_EXERCISE REQUIREMENTS_
Your task is to repeat the entries exactly. Leave the pictures out.

_DATASET EXCERPTS_

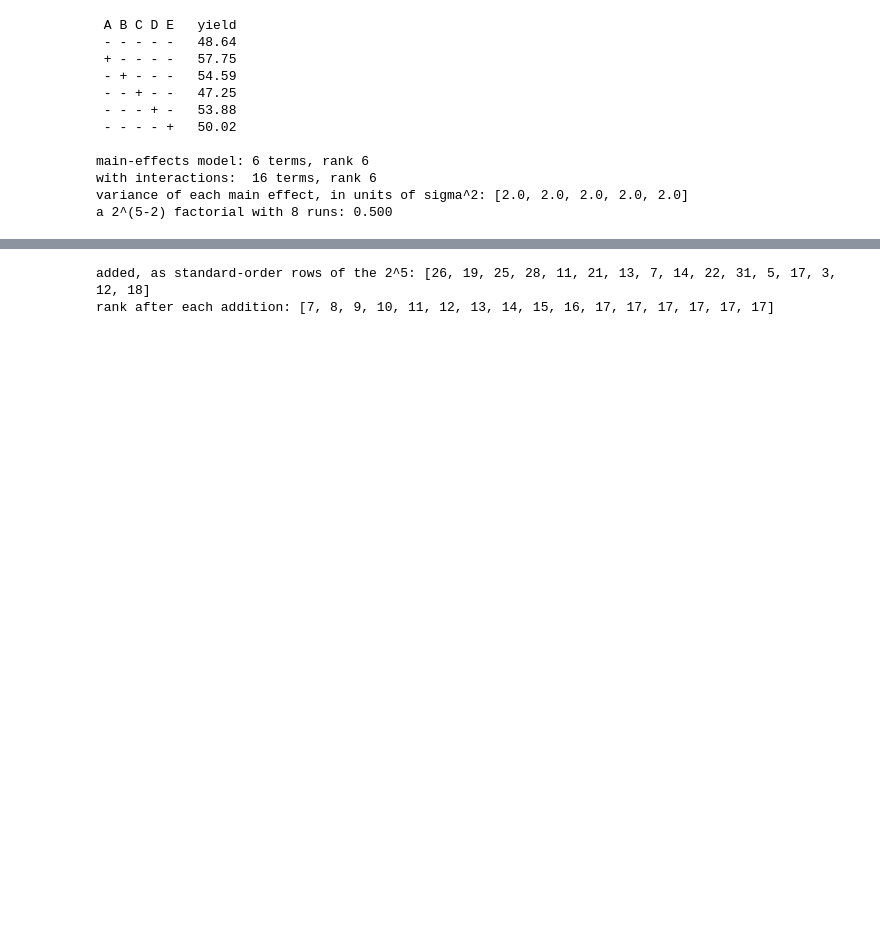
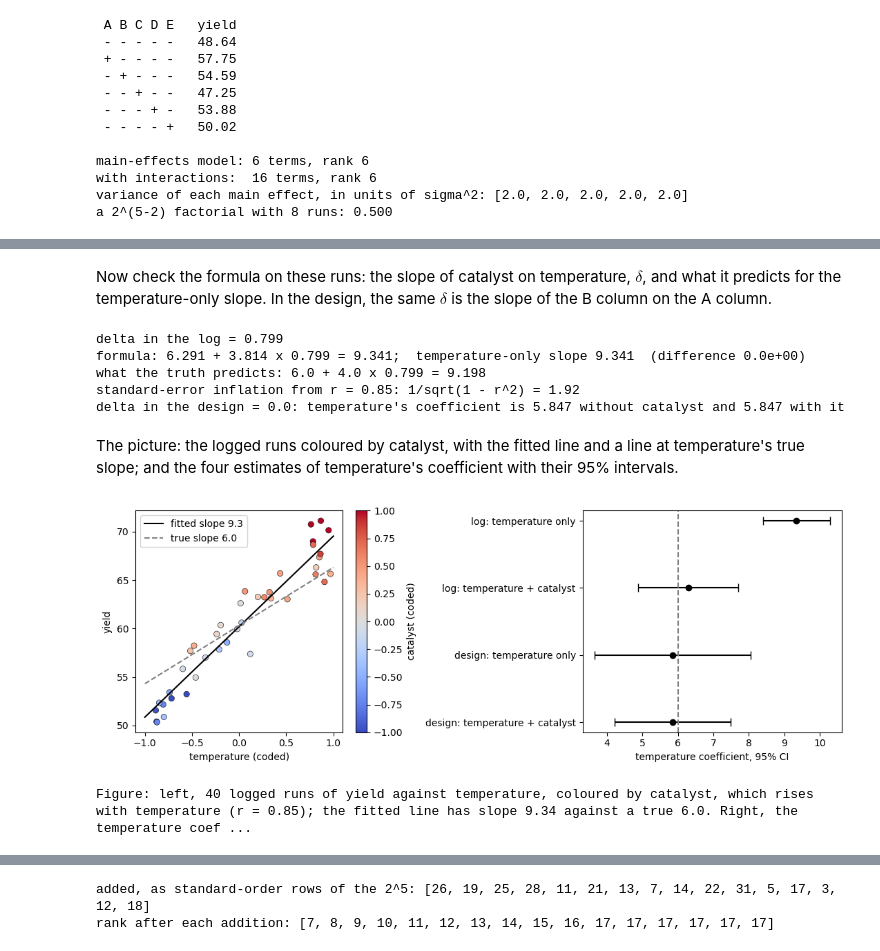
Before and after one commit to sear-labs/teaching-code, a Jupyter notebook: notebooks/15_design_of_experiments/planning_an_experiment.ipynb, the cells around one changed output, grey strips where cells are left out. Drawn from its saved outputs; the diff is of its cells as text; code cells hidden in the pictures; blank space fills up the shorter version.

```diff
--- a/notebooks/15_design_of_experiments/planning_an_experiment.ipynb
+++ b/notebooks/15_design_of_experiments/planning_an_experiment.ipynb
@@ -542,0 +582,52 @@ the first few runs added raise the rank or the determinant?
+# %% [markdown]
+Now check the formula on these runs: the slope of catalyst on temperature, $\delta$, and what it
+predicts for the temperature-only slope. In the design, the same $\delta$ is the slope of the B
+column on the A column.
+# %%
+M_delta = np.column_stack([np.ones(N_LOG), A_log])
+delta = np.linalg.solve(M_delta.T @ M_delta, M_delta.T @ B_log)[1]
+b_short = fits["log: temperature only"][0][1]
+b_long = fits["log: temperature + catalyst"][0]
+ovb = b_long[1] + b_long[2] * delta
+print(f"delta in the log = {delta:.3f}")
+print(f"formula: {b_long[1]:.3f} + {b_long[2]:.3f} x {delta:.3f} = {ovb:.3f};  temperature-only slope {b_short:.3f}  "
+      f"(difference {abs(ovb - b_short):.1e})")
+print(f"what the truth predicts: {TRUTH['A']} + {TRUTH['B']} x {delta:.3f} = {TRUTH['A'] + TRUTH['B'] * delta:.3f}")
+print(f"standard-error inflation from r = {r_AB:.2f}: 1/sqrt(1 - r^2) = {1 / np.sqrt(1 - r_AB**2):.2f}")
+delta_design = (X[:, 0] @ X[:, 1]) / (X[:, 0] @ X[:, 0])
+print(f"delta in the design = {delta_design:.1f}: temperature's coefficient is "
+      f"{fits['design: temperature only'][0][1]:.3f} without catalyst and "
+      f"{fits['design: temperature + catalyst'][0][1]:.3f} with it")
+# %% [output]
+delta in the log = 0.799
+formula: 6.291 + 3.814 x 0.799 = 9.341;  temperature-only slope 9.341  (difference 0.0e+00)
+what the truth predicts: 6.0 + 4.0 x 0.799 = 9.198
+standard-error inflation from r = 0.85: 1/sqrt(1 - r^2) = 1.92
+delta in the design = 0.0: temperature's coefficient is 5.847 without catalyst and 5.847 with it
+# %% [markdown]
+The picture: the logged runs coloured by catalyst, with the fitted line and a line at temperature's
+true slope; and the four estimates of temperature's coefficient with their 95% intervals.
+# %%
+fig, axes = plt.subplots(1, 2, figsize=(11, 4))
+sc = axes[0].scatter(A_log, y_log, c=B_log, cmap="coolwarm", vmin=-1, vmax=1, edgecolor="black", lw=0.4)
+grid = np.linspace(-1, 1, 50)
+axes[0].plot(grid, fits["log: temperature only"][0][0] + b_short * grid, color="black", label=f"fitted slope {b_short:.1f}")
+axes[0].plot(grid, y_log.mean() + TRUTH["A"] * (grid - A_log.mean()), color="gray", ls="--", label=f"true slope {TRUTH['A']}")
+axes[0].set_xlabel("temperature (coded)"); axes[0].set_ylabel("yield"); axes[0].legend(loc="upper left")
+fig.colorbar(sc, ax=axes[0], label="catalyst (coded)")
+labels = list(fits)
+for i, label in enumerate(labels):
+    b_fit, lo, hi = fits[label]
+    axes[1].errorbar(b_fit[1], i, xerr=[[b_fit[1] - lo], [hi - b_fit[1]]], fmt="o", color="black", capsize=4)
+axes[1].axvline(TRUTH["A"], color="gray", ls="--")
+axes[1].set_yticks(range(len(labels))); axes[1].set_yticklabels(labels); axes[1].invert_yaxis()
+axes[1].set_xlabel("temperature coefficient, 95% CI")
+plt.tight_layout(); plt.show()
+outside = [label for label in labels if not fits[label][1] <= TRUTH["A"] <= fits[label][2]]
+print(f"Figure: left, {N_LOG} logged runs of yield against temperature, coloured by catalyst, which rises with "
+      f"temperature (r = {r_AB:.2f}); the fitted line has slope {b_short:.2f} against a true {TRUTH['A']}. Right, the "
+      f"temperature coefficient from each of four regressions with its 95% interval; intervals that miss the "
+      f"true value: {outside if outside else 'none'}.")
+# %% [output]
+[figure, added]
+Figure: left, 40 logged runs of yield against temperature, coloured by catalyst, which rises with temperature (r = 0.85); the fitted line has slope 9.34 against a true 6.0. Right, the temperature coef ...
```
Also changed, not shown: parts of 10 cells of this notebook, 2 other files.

_RESPONSE_
Before and after one commit to sear-labs/teaching-code, a Jupyter notebook: notebooks/15_design_of_experiments/planning_an_experiment.ipynb, the cells around one changed output, grey strips where cells are left out. Drawn from its saved outputs; the diff is of its cells as text; code cells hidden in the pictures; blank space fills up the shorter version.

```diff
--- a/notebooks/15_design_of_experiments/planning_an_experiment.ipynb
+++ b/notebooks/15_design_of_experiments/planning_an_experiment.ipynb
@@ -542,0 +582,52 @@ the first few runs added raise the rank or the determinant?
+# %% [markdown]
+Now check the formula on these runs: the slope of catalyst on temperature, $\delta$, and what it
+predicts for the temperature-only slope. In the design, the same $\delta$ is the slope of the B
+column on the A column.
+# %%
+M_delta = np.column_stack([np.ones(N_LOG), A_log])
+delta = np.linalg.solve(M_delta.T @ M_delta, M_delta.T @ B_log)[1]
+b_short = fits["log: temperature only"][0][1]
+b_long = fits["log: temperature + catalyst"][0]
+ovb = b_long[1] + b_long[2] * delta
+print(f"delta in the log = {delta:.3f}")
+print(f"formula: {b_long[1]:.3f} + {b_long[2]:.3f} x {delta:.3f} = {ovb:.3f};  temperature-only slope {b_short:.3f}  "
+      f"(difference {abs(ovb - b_short):.1e})")
+print(f"what the truth predicts: {TRUTH['A']} + {TRUTH['B']} x {delta:.3f} = {TRUTH['A'] + TRUTH['B'] * delta:.3f}")
+print(f"standard-error inflation from r = {r_AB:.2f}: 1/sqrt(1 - r^2) = {1 / np.sqrt(1 - r_AB**2):.2f}")
+delta_design = (X[:, 0] @ X[:, 1]) / (X[:, 0] @ X[:, 0])
+print(f"delta in the design = {delta_design:.1f}: temperature's coefficient is "
+      f"{fits['design: temperature only'][0][1]:.3f} without catalyst and "
+      f"{fits['design: temperature + catalyst'][0][1]:.3f} with it")
+# %% [output]
+delta in the log = 0.799
+formula: 6.291 + 3.814 x 0.799 = 9.341;  temperature-only slope 9.341  (difference 0.0e+00)
+what the truth predicts: 6.0 + 4.0 x 0.799 = 9.198
+standard-error inflation from r = 0.85: 1/sqrt(1 - r^2) = 1.92
+delta in the design = 0.0: temperature's coefficient is 5.847 without catalyst and 5.847 with it
+# %% [markdown]
+The picture: the logged runs coloured by catalyst, with the fitted line and a line at temperature's
+true slope; and the four estimates of temperature's coefficient with their 95% intervals.
+# %%
+fig, axes = plt.subplots(1, 2, figsize=(11, 4))
+sc = axes[0].scatter(A_log, y_log, c=B_log, cmap="coolwarm", vmin=-1, vmax=1, edgecolor="black", lw=0.4)
+grid = np.linspace(-1, 1, 50)
+axes[0].plot(grid, fits["log: temperature only"][0][0] + b_short * grid, color="black", label=f"fitted slope {b_short:.1f}")
+axes[0].plot(grid, y_log.mean() + TRUTH["A"] * (grid - A_log.mean()), color="gray", ls="--", label=f"true slope {TRUTH['A']}")
+axes[0].set_xlabel("temperature (coded)"); axes[0].set_ylabel("yield"); axes[0].legend(loc="upper left")
+fig.colorbar(sc, ax=axes[0], label="catalyst (coded)")
+labels = list(fits)
+for i, label in enumerate(labels):
+    b_fit, lo, hi = fits[label]
+    axes[1].errorbar(b_fit[1], i, xerr=[[b_fit[1] - lo], [hi - b_fit[1]]], fmt="o", color="black", capsize=4)
+axes[1].axvline(TRUTH["A"], color="gray", ls="--")
+axes[1].set_yticks(range(len(labels))); axes[1].set_yticklabels(labels); axes[1].invert_yaxis()
+axes[1].set_xlabel("temperature coefficient, 95% CI")
+plt.tight_layout(); plt.show()
+outside = [label for label in labels if not fits[label][1] <= TRUTH["A"] <= fits[label][2]]
+print(f"Figure: left, {N_LOG} logged runs of yield against temperature, coloured by catalyst, which rises with "
+      f"temperature (r = {r_AB:.2f}); the fitted line has slope {b_short:.2f} against a true {TRUTH['A']}. Right, the "
+      f"temperature coefficient from each of four regressions with its 95% interval; intervals that miss the "
+      f"true value: {outside if outside else 'none'}.")
+# %% [output]
+[figure, added]
+Figure: left, 40 logged runs of yield against temperature, coloured by catalyst, which rises with temperature (r = 0.85); the fitted line has slope 9.34 against a true 6.0. Right, the temperature coef ...
```
Also changed, not shown: parts of 10 cells of this notebook, 2 other files.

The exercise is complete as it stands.